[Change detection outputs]
---*---

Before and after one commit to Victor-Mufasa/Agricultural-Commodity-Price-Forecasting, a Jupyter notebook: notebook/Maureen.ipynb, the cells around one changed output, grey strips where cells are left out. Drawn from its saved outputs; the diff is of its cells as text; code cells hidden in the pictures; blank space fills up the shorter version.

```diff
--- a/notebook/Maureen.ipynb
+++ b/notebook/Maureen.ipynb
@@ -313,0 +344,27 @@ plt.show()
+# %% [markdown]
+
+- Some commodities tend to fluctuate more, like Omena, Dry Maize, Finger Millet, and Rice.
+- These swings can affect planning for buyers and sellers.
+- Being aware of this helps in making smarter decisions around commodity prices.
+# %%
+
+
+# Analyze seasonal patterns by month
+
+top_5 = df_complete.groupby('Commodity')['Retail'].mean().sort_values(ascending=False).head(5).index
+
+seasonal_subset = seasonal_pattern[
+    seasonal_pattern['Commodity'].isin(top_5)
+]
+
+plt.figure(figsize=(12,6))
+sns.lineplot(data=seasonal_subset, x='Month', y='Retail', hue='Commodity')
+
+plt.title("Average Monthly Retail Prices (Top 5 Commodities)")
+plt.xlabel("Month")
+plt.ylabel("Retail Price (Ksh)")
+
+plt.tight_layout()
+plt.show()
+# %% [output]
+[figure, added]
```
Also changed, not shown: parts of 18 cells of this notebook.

---*---

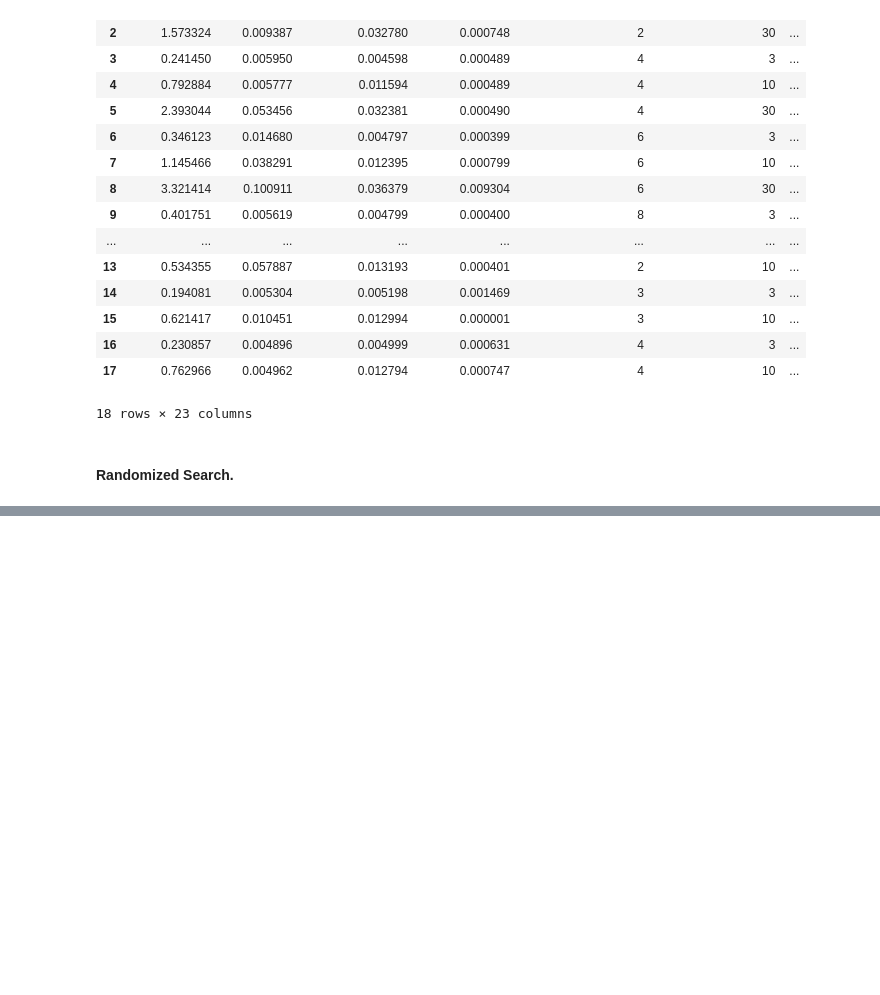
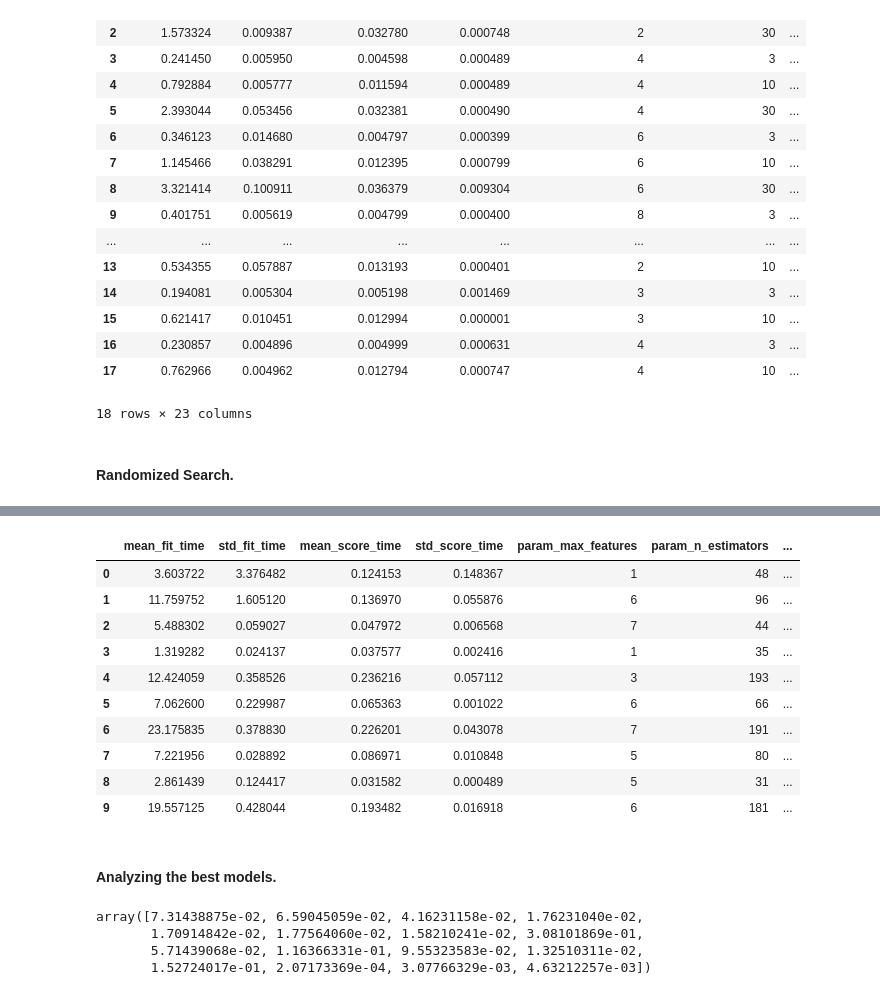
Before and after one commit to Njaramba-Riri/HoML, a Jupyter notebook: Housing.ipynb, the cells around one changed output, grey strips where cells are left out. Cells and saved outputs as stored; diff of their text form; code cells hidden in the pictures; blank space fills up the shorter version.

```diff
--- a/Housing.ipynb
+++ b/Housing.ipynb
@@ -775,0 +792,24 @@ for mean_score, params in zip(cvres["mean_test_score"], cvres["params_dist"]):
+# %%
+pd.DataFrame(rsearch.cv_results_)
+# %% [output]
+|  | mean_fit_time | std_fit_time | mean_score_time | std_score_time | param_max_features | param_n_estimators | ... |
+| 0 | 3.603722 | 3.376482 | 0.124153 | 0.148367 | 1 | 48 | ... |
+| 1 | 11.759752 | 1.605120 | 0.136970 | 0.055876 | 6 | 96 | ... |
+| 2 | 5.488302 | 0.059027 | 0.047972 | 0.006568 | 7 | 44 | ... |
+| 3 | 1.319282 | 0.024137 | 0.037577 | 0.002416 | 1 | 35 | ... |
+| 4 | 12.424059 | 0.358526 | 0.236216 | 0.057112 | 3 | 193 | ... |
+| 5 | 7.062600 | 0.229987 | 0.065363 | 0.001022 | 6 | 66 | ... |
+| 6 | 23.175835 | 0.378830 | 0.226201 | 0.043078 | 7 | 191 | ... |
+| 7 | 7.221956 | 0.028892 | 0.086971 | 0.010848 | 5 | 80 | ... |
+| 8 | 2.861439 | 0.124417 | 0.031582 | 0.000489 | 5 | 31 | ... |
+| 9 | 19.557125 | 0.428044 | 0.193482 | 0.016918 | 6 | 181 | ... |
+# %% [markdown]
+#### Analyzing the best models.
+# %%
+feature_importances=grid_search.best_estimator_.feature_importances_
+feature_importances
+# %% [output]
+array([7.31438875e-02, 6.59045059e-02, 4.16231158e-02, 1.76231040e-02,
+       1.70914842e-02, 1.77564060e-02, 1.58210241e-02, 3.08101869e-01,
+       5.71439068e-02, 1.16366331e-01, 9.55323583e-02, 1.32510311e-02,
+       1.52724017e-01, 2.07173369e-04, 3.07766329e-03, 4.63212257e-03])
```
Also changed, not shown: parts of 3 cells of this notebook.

---*---

**What is required:**
Your answer must be a copy of every line in the data above that holds the string "figure".

**Result of this task:**
+plt.figure(figsize=(12,6))
+[figure, added]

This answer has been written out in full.